Seale’s words and the conviction that “Black culture … will [neither] lead to Black liberation or the overthrow of the capitalist system” feels like a timely and relevant lens to apply when deconstructing representations of blackness within mainstream culture. Yes, “Formation” and its viral Super Bowl Sunday performance is inherently a black narrative, yet its mode of presentation is rooted in the same corrupt system that has lead us to this historical moment we stand in now. Activism and consumerism are one and the same. Its impact is temporary and perhaps “ineffective” in the long run due to being crafted by a capitalist we so lovingly call Bey.

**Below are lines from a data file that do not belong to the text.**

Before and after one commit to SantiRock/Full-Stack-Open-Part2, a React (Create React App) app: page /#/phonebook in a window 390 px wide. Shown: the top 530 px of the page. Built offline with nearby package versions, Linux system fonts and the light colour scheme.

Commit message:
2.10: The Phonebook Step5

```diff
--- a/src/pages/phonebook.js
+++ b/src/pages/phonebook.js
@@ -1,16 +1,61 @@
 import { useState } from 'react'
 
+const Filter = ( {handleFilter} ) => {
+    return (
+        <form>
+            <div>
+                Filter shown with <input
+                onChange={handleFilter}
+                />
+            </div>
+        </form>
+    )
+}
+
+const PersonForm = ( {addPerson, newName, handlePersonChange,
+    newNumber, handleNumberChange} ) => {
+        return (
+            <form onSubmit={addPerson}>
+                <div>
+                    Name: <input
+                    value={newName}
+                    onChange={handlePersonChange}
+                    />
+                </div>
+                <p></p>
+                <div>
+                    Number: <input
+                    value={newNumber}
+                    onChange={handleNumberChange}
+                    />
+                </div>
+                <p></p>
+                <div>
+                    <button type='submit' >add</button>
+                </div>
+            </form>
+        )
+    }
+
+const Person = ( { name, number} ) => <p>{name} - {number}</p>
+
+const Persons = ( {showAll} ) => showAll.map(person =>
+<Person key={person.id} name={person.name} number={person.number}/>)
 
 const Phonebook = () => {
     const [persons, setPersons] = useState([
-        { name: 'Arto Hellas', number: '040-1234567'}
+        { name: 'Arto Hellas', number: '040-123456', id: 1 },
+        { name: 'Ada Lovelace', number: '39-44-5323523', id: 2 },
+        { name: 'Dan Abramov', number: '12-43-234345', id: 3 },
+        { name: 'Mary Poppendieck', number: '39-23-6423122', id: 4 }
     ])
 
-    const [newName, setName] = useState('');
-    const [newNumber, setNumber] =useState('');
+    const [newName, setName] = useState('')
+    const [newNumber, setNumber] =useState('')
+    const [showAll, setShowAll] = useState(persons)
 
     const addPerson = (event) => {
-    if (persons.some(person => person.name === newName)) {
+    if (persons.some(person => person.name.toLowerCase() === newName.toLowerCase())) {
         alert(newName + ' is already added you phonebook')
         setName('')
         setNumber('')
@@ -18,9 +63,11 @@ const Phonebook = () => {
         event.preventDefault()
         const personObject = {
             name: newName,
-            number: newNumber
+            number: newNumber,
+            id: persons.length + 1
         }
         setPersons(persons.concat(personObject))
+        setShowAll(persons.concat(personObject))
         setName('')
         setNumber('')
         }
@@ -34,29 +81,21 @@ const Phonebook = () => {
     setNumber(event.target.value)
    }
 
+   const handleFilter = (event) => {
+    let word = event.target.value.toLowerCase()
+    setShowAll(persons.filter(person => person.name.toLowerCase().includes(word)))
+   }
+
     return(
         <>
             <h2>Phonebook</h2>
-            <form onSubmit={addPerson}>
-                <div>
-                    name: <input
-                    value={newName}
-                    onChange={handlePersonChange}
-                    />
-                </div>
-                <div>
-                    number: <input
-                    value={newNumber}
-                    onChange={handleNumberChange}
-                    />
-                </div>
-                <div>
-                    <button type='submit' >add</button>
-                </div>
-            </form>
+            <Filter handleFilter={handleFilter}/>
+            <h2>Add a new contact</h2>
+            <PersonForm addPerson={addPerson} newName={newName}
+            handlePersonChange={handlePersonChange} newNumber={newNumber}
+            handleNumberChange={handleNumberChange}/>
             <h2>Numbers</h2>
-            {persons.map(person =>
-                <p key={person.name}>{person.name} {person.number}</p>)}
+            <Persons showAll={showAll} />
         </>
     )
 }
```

The impact of her latest single and the visually arresting symbolism of her performance is undeniable, yet it is alarming how we as a community unabashedly endorse without question or pause the soft politics of pop icons. It’s problematic to consume without caution, even if we see a reflection of ourselves, our mothers or sisters in their narratives. As much as we might feel empowered by the grace of their choreography and the back beats of their latest anthems, we as black Americans should allow ourselves the space to question the messages we are given, even if those messages are tailor-made for us. Whether delivered via Tidal or Twitter, the politics of Beyoncé and similarly monolithic celebrities should not be applauded without hesitation.
[photos: CBS Sports/NFL]